Among the entries below, find the lines with the word "TextField" and copy them.

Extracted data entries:
- Opening Delimiter -

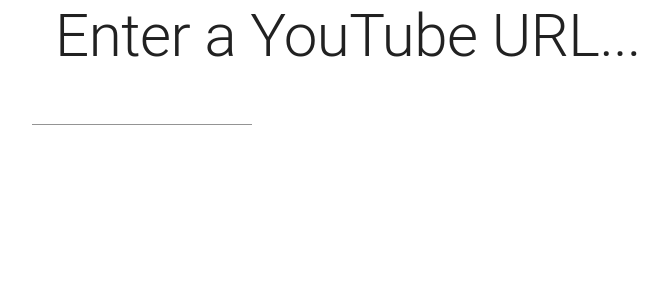
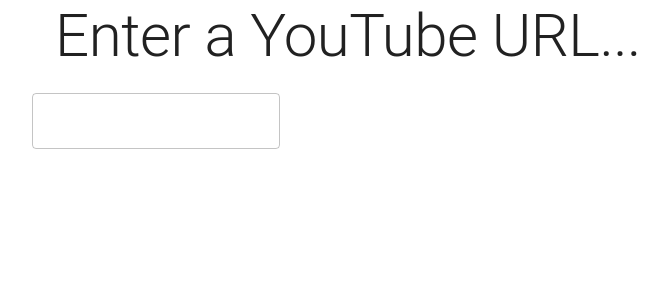
Before and after one commit to afahimi/CaptionConcierge-NWHacks2023, a React (Create React App) app in the folder webapp/: page / in a window 1280 px wide. Shown: the top 300 px of the page, without its empty margins (292-960 px from the left). Built offline with nearby package versions, Linux system fonts and the light colour scheme.

Commit message:
text field

```diff
--- a/webapp/src/App.jsx
+++ b/webapp/src/App.jsx
@@ -1,6 +1,10 @@
 import React from "react";
 import { useState } from "react";
 import { useEffect } from "react";
+
+
+import Box from '@mui/material/Box';
+import TextField from '@mui/material/TextField';
 
 import {
   Typography,
@@ -41,7 +45,10 @@
       </CssBaseline>
       <Grid container spacing={2} justifyContent="center">
         <Grid item xs={12} sm={6}>
-          <Input />
+
+          <TextField id="outlined-basic"  variant="outlined" />
+
+
         </Grid>
       </Grid>
     </>
```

- Closing Delimiter -

Reply to the task:
+import TextField from '@mui/material/TextField';
+          <TextField id="outlined-basic"  variant="outlined" />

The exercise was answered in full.